However, I also understand that this is not causeless. The real pity is that there is no huge and physically insurmountable task that needs to be done to remove poverty. The really critical requirement is a change in philosophy and a consequent change in politics.

China and India are in the process of demonstrating this eloquently. "All" that has changed in these countries are a few words on paper -- a few laws related to freedom to work and do business. Imagine that! change a few words on paper and you start to remove decades of poverty. No, it won;t happen overnight, but the change is evident for all to see.

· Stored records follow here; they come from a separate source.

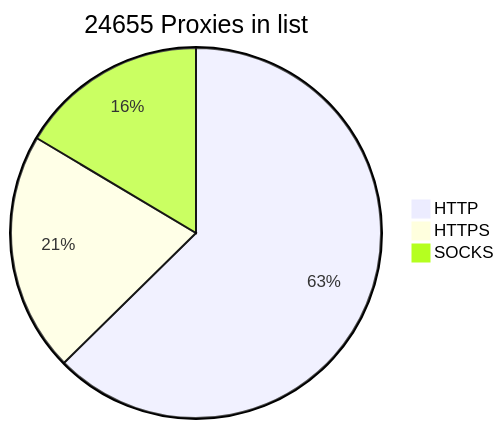
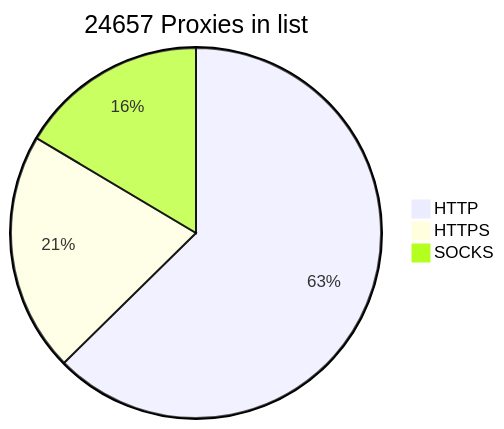
Before and after one commit to BlackSnowDot/proxylist-update-every-minute: the diagram in README.md, drawn with Mermaid.

````diff
--- a/README.md
+++ b/README.md
@@ -2,6 +2,6 @@
 ```mermaid
-pie title 24655 Proxies in list
-    "HTTP" : 17856
-    "HTTPS": 5967
-    "SOCKS" : 4688
+pie title 24657 Proxies in list
+    "HTTP" : 17855
+    "HTTPS": 5966
+    "SOCKS" : 4690
 ```
````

Also, this comes after decades of trying other approaches: let's build schools in all the villages, let's provide water to all, let's electrify every hamlet. Multi-million dollar programs; and they all helped too. However, none of those huge altruist/socialist programs made anywhere near the difference that was made by changing a few simple words on paper.

This should give us pause, don't you think?

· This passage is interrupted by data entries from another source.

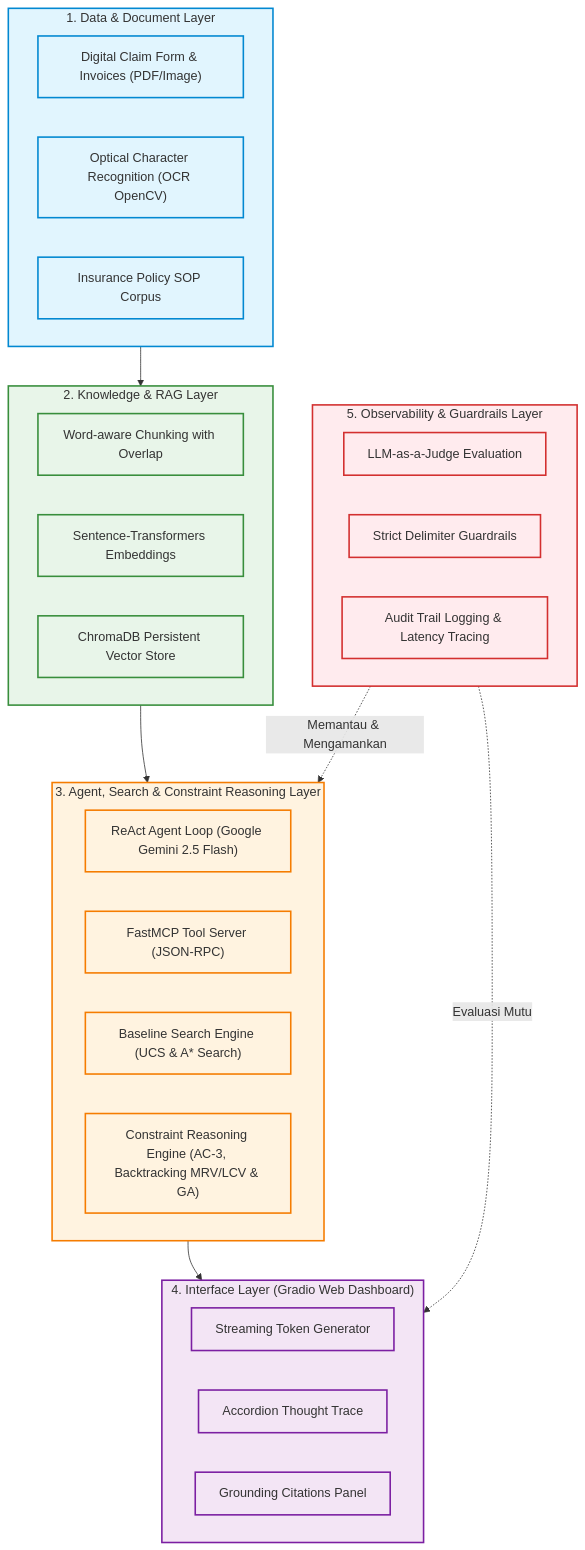
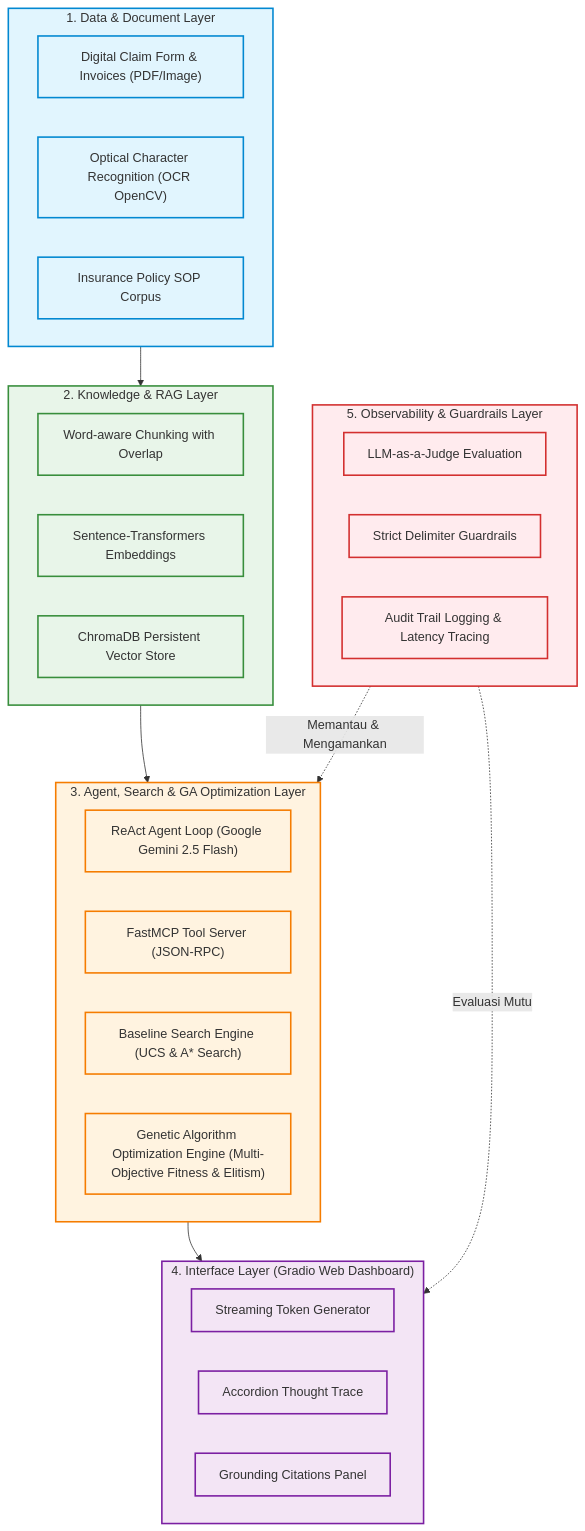
Before and after one commit to DavinaHutabarat/ClaimWise-AI: the diagram in README.md, drawn with Mermaid. The commit also changed other lines of this file and 6 other files, not shown here.

Commit message:
feat(milestone2): focus on multi-objective Genetic Algorithm (GA) optimization module with regulatory penalties and sensitivity tests

````diff
--- a/README.md
+++ b/README.md
@@ -37,51 +37,51 @@
 ```mermaid
 flowchart TD
     subgraph Layer5["5. Observability & Guardrails Layer"]
         L5_1["LLM-as-a-Judge Evaluation"]
         L5_2["Strict Delimiter Guardrails"]
         L5_3["Audit Trail Logging & Latency Tracing"]
     end
 
     subgraph Layer4["4. Interface Layer (Gradio Web Dashboard)"]
         L4_1["Streaming Token Generator"]
         L4_2["Accordion Thought Trace"]
         L4_3["Grounding Citations Panel"]
     end
 
-    subgraph Layer3["3. Agent, Search & Constraint Reasoning Layer"]
+    subgraph Layer3["3. Agent, Search & GA Optimization Layer"]
         L3_1["ReAct Agent Loop (Google Gemini 2.5 Flash)"]
         L3_2["FastMCP Tool Server (JSON-RPC)"]
         L3_3["Baseline Search Engine (UCS & A* Search)"]
-        L3_4["Constraint Reasoning Engine (AC-3, Backtracking MRV/LCV & GA)"]
+        L3_4["Genetic Algorithm Optimization Engine (Multi-Objective Fitness & Elitism)"]
     end
 
     subgraph Layer2["2. Knowledge & RAG Layer"]
         L2_1["Word-aware Chunking with Overlap"]
         L2_2["Sentence-Transformers Embeddings"]
         L2_3["ChromaDB Persistent Vector Store"]
     end
 
     subgraph Layer1["1. Data & Document Layer"]
         L1_1["Digital Claim Form & Invoices (PDF/Image)"]
         L1_2["Optical Character Recognition (OCR OpenCV)"]
         L1_3["Insurance Policy SOP Corpus"]
     end
 
     Layer1 --> Layer2
     Layer2 --> Layer3
     Layer3 --> Layer4
     Layer5 -. Memantau & Mengamankan .-> Layer3
     Layer5 -. Evaluasi Mutu .-> Layer4
 
     classDef l1 fill:#E1F5FE,stroke:#0288D1,stroke-width:2px;
     classDef l2 fill:#E8F5E9,stroke:#388E3C,stroke-width:2px;
     classDef l3 fill:#FFF3E0,stroke:#F57C00,stroke-width:2px;
     classDef l4 fill:#F3E5F5,stroke:#7B1FA2,stroke-width:2px;
     classDef l5 fill:#FFEBEE,stroke:#D32F2F,stroke-width:2px;
 
     class Layer1,L1_1,L1_2,L1_3 l1;
     class Layer2,L2_1,L2_2,L2_3 l2;
     class Layer3,L3_1,L3_2,L3_3,L3_4 l3;
     class Layer4,L4_1,L4_2,L4_3 l4;
     class Layer5,L5_1,L5_2,L5_3 l5;
 ```
````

Anonymous said...

Bill Gates is turning or has always secretly been a communist which is just part of the New World Order agenda of the Bilderberg Group. Communist China and Communist Russia were both originally financed by Western and European banks. Creating a police state and One World Government is the real agenda of his 'generous' donation.

Anonymous said...

Gates has been good at capitalizing on publicity, for sure. As previously stated he was not responsible for any real innovation but managed to capitalize and some might even say steal the work of others to get where he is. After becoming the richest man in the world, he's gone around the world telling others that they should be MORE charitable while he only gives away a tiny fraction of his own wealth.

Then he argues that we need to bring better industry (read technology) to third world countries, where he will no doubt sell more copies of Windows. I would think a truly charitable man in his position would have given away a free version of Windows operating system to the poor so they could have access to the same resources that the wealthy enjoy. He hasn't even done that! It would have cost him almost nothing!

To the contrary, he's mercilessly gone after the phantom of piracy that's primarily a bunch of kids sharing copies of CD's that they can't afford. He's selecting out the poorest people and criminalizing them when he could be giving them something for free that they really do need.

One last point: I've given to charity many, many times. Never once have i asked for a receipt or written these donations off on my taxes. I simply did it because it was the right thing to do. How many times do you think Gates has given, and asked nothing in return?